On occasion, however, you might discover a one- or two-day-old kit outside the nest lying motionless on the wire floor of the cage with the body temperature of a popcicle. The doe may have accidentally dragged it out of the nest while it was still suckling.
Is there any way to warm the little guy and save its life? Unless the kit is literally frozen solid, there might be hope.
These tips for warming chilled kits might come in handy for one of your own kits, whether soon, like this winter, or throughout the year even during the warmer chilly evenings.
Litter Box Training Pet Rabbits
Since our last e-newsletter edition, we received comments from the owner of a male pet rabbit and the owner of a female pet rabbit. Though both of these animals were supposedly potty-trained, they are suddenly forgetting all their manners.
We’ve offered some suggestions:
While we understand rabbits fairly well, we’re not completely sure if we know all of the best ways to litter-box-train a rabbit.
Do you know any tricks that have helped you train your male or female pet rabbit? Feel free to let us know! Write to us at email@example.com, or use the Contact Us form on the Raising-Rabbits website.
Are whole oats dangerous?
Are oat kernels sharp and will they injure or lacerate a rabbit’s stomach or intestines?
The answer is no, not dangerous at all.
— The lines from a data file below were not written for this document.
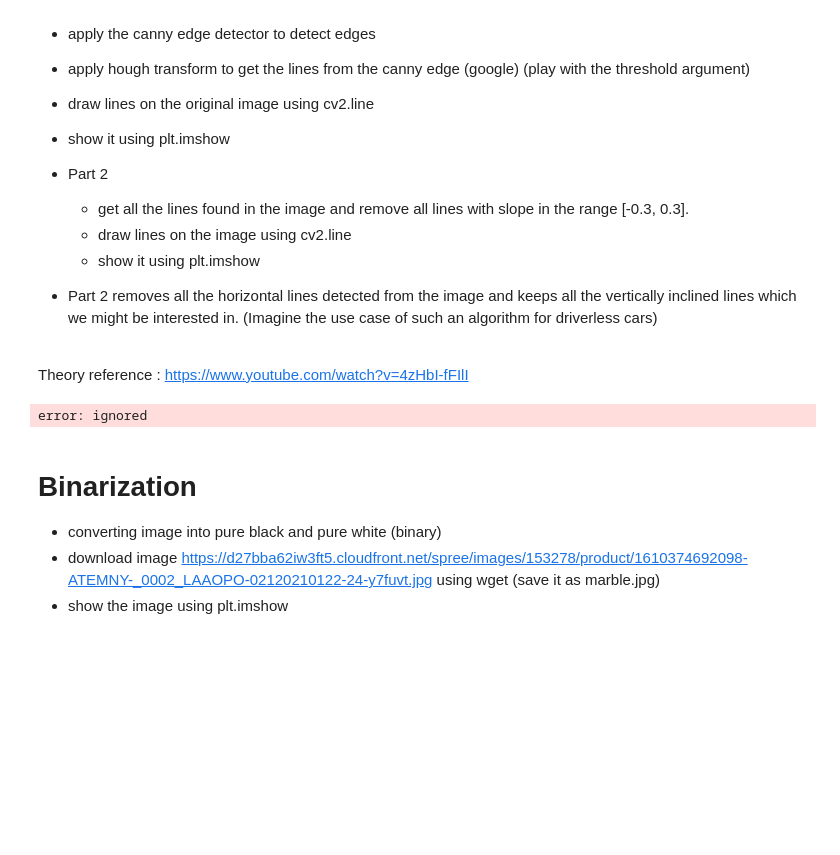
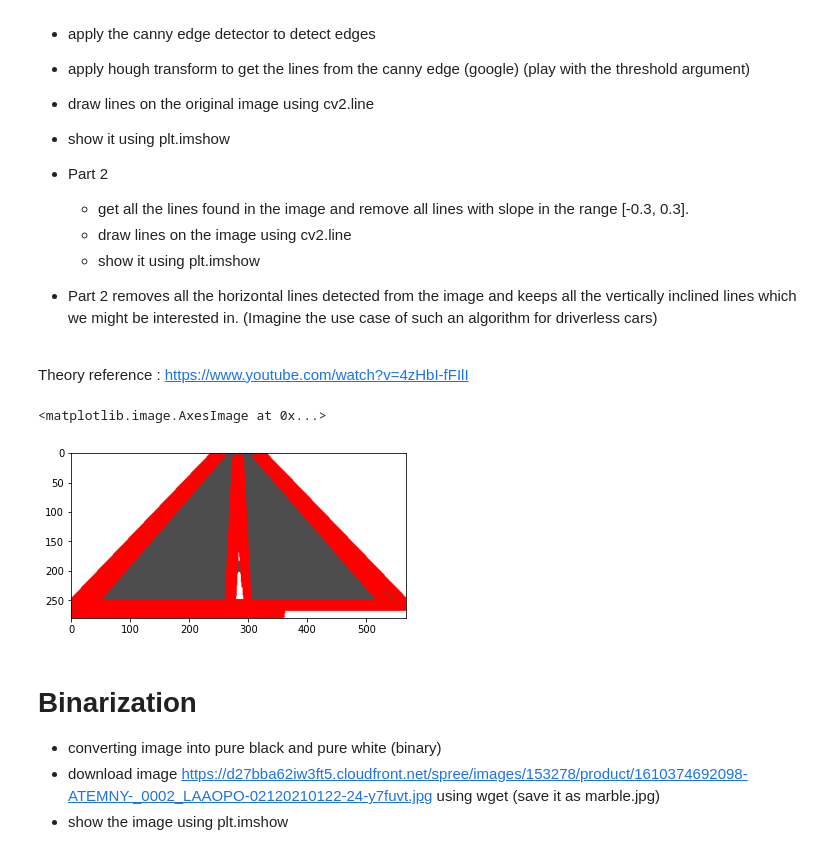
Before and after one commit to maitreya-v/Synapse_LP, a Jupyter notebook: CV_week1.ipynb, the cells around one changed output. Drawn from its saved outputs; the diff is of its cells as text; code cells hidden in the pictures; blank space fills up the shorter version.

```diff
--- a/CV_week1.ipynb
+++ b/CV_week1.ipynb
@@ -491,14 +491,19 @@ img = cv2.imread("hough.png", cv2.IMREAD_COLOR)
 <br>
 
 Theory reference : https://www.youtube.com/watch?v=4zHbI-fFIlI
-# %%
-#part 1 code here
-img_gray = cv2.cvtColor(img, cv2.COLOR_BGR2GRAY)
-img_blur = cv2.GaussianBlur(img_gray, (3,3), 0)
-edges = cv2.Canny(image=img_blur, threshold1=100, threshold2=200)
-plt.imshow(cv2.cvtColor(edges, cv2.COLOR_BGR2RGB))
-# %% [output]
-error: ignored
+# %%
+gray = cv2.cvtColor(img, cv2.COLOR_BGR2GRAY)
+edges = cv2.Canny(gray, 50, 200)
+
+lines = cv2.HoughLinesP(edges, 1, np.pi/180, 68, minLineLength=15, maxLineGap=250)
+
+for line in lines:
+   x1, y1, x2, y2 = line[0]
+   cv2.line(img, (x1, y1), (x2, y2), (255, 0, 0), 3)
+plt.imshow(img)
+# %% [output]
+<matplotlib.image.AxesImage at 0x...>
+[figure, added]
 # %%
 #part 2 code here
 # %% [markdown]
```
Also changed, not shown: parts of 15 cells of this notebook.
Rabbits masticate well. Nothing but wet oat mush heads down the gullet. According to Nutrition of the Rabbit,
"Oats are generally considered to be the best grain... Whole plump oats are preferable to crushed oats as, with the latter, the rabbit will pick out the kernel and leave the husk" (de Blas, 2010).
We recommend whole oats for both livestock and pet rabbits due both to the oil content and the longevity of the whole kernel. In the whole oat, the oils do not go rancid. They supply energy, essential oils with the fat-soluble essential vitamins A, D and E, and fiber, with relatively low carbohydrate. Your rabbit’s fur will take on a healthy sheen, its immune system will be strengthened, and nursing does will find the capacity to produce sufficient milk for the entire litter.
Below: Show Quality Meat Rabbits from AA Rabbitry.
Overheard at Raising-Rabbits.com"*****! Rabbits should NOT be farmed!"
"Penny," a visitor to Raising-Rabbits, stumbled across the part of our website where we demonstrate for rabbit farmers the methods of killing and butchering livestock rabbits for the family dinner table. Um, she was not happy.
A profanity-laced conversation ensued between Penny and two persons apparently known to her, Jon and Joe (all names are changed). Due to the language I could not clear her comments for public reading. But because of the courteous and able responses, we wanted to publish most of the thread on Raising-Rabbits with the profanity bleeped out.
Read it at Rabbits Should NOT Be Farmed!
Like this newsletter?Maybe your friends would too...
Your friends at Raising-Rabbits.com wish you a wonderful Thanksgiving and a wonderful December and holiday season.
Enjoy your rabbits!
|Back to Back Issues Page